WASHINGTON — Southern Nevada’s top water official urged Congress on Thursday to preserve favorable tax treatment of municipal bonds, a key tool communities are using to improve their water structures and fight drought.
“For those of us on the ground, finding ways to make what is becoming an ever-increasing financial burden more tolerable is first and foremost on our minds,” said Pat Mulroy, the general manager of the Southern Nevada Water Authority.
A water resources bill being readied for Senate debate contains a program sought by municipal water agencies collectively facing billions of dollars in costs to upgrade infrastructure to combat drought.
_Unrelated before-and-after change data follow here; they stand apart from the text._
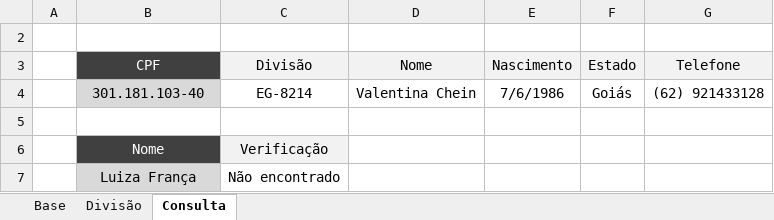
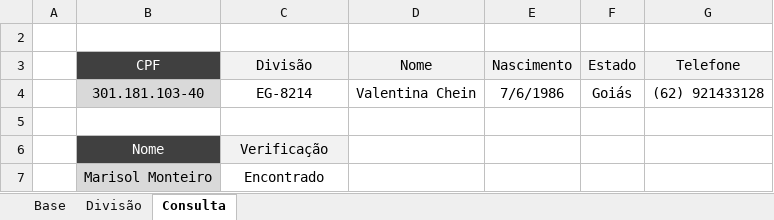
Before and after one commit to filipeAugusto99/Excel, an Excel workbook: 5-FuncoesMercadoTrabalho/36. Função PROCV - Uso com SE e SEERRO - Material(1).xlsx, sheet Consulta, drawn as a sheet; values as stored, in another font and other column widths than the file's, no borders; conditional formats not drawn; removed rows and columns are numbered as before the commit, all else as after; the diff names each change by its address in the sheet, - before the commit and + after, or states it on an @@ line.

Commit message:
PROCV

```diff
--- a/5-FuncoesMercadoTrabalho/36. Função PROCV - Uso com SE e SEERRO - Material(1).xlsx (sheet Consulta)
+++ b/5-FuncoesMercadoTrabalho/36. Função PROCV - Uso com SE e SEERRO - Material(1).xlsx (sheet Consulta)
-row 7:  | Luiza França | Não encontrado
+row 7:  | Marisol Monteiro | Encontrado
```
Also changed, not shown: 1 other file.
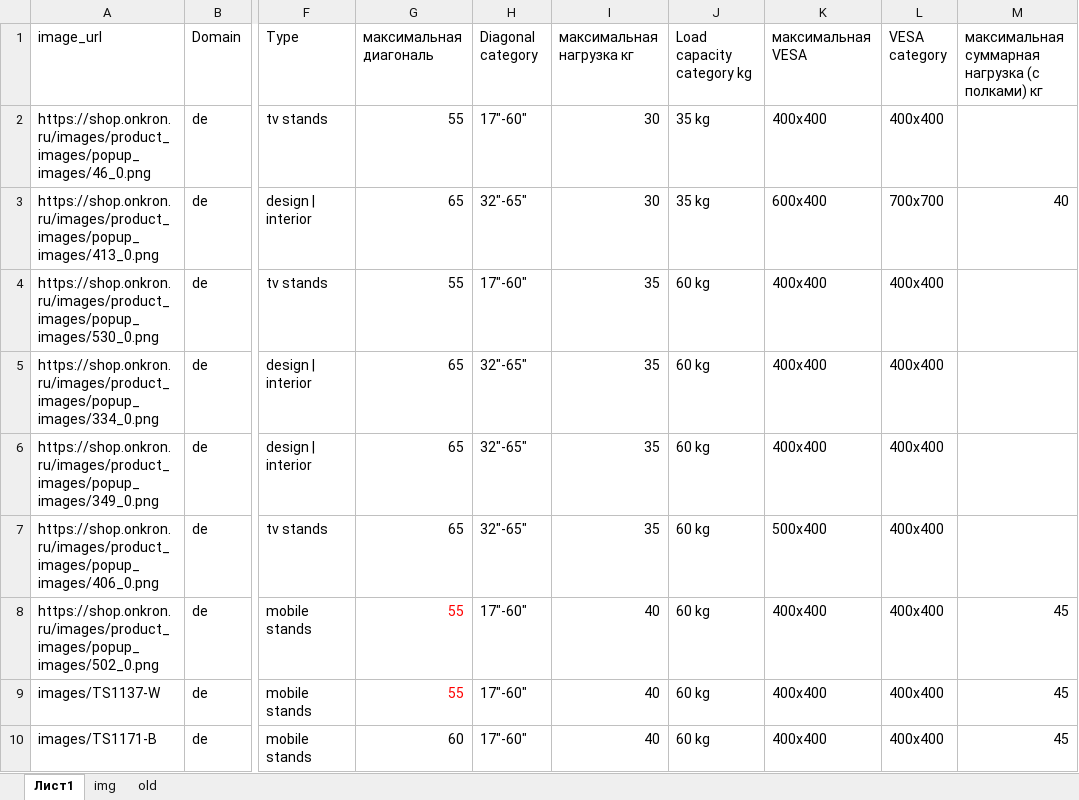
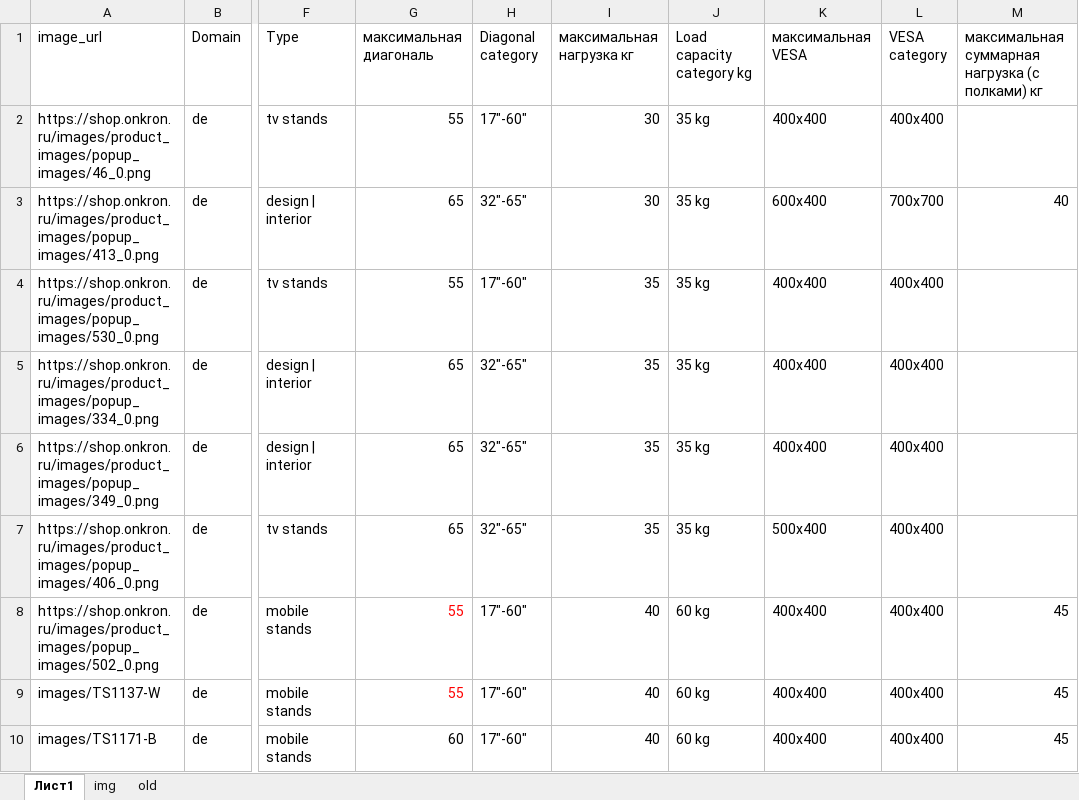
Before and after one commit to katrinaturcha/segmentation, an Excel workbook: sample_test_onkron.xlsx, sheet Лист1, drawn as a sheet; only a part is shown, gaps mark what is left out; values as stored, in another font and other column widths than the file's, no borders; table styles not drawn; the diff names each change by its address in the sheet, - before the commit and + after, or states it on an @@ line.

Commit message:
35 kg

```diff
--- a/sample_test_onkron.xlsx (sheet Лист1)
+++ b/sample_test_onkron.xlsx (sheet Лист1)
-J4:J7 (Load capacity category kg): 60 kg
+J4:J7 (Load capacity category kg): 35 kg
```
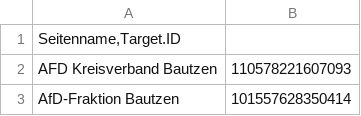
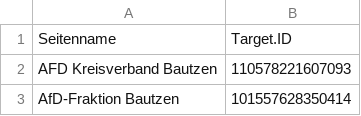
Before and after one commit to FrederikMallon/Facebook_Scraper_R, a CSV file: data/seiten_liste.csv, drawn as a sheet; only a part is shown.

Commit message:
Update seiten_liste.csv

```diff
--- a/data/seiten_liste.csv
+++ b/data/seiten_liste.csv
@@ -1,2 +1,2 @@
-Seitenname,Target.ID
+Seitenname;Target.ID
 AFD Kreisverband Bautzen;110578221607093
```
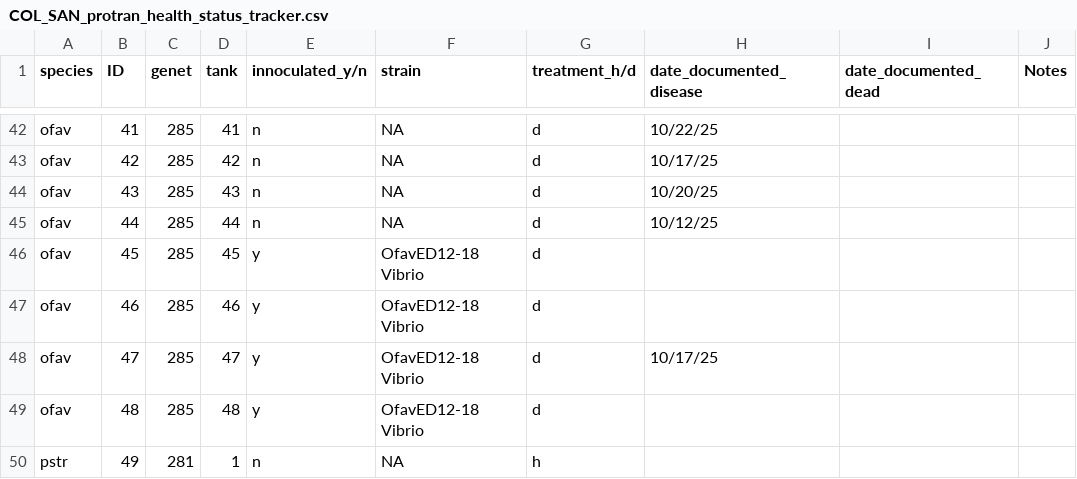
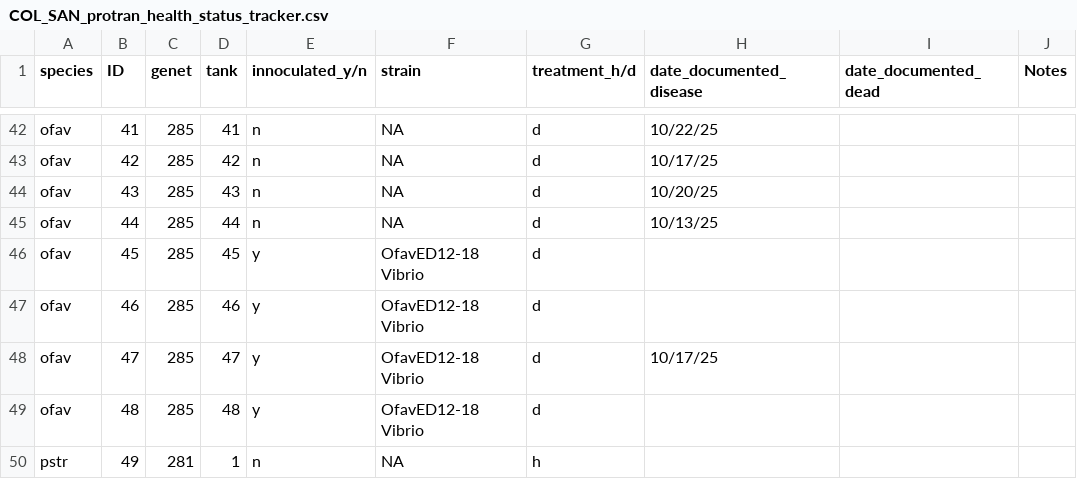
Before and after one commit to GWLab-UML/SAN_CORDAP, a CSV file: Probiotics_Transmission_Data/COL_SAN_protran_health_status_tracker.csv, drawn as a sheet; only a part is shown, gaps mark what is left out.

Commit message:
fix date

```diff
--- a/Probiotics_Transmission_Data/COL_SAN_protran_health_status_tracker.csv
+++ b/Probiotics_Transmission_Data/COL_SAN_protran_health_status_tracker.csv
@@ -44,3 +44,3 @@ ofav,42,285,42,n,NA,d,10/17/25,,
 ofav,43,285,43,n,NA,d,10/20/25,,
-ofav,44,285,44,n,NA,d,10/12/25,,
+ofav,44,285,44,n,NA,d,10/13/25,,
 ofav,45,285,45,y,OfavED12-18 Vibrio,d,,,
```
The measure would provide $500 million in low-interest loans, guarantees and other credit for large projects that bolster water systems.
Even if that becomes law, Mulroy said, water users face significant rate increases. The burden will become heavier if municipal bonds lose their tax-exempt status, she said.
President Barack Obama’s budget proposes capping the value of interest paid on the bonds.
While that would raise revenues for the government, critics say it would essentially reduce the appeal of the bonds to investors and increase borrowing costs for states and local governments that use the bonds to finance improvements.
“The impact on residents and small businesses will be staggering,” Mulroy said of the proposal, which the Obama administration has floated before without success.
“You are going to see a big push across the country, at least from my industry, saying stop it,” she said. “It becomes a backdoor way to tax local and state governments.”
Mulroy appeared before the Senate Energy and Natural Resources Committee, on a panel of drought experts.
After traveling to Washington regularly to sound alarms about the drought, Mulroy said she was heartened by the official attention.
Sen. Ron Wyden, D-Ore., the Senate committee’s new chairman, told those at the hearing that “we in fact are going to look at everything” for responses to the drought.
“Water is a critical resource, and yet so often it seems to almost be treated as an afterthought,” Wyden said.
Contact Stephens Washington Bureau Chief Steve Tetreault at firstname.lastname@example.org or 202-783-1760. Follow him on Twitter @STetreaultDC.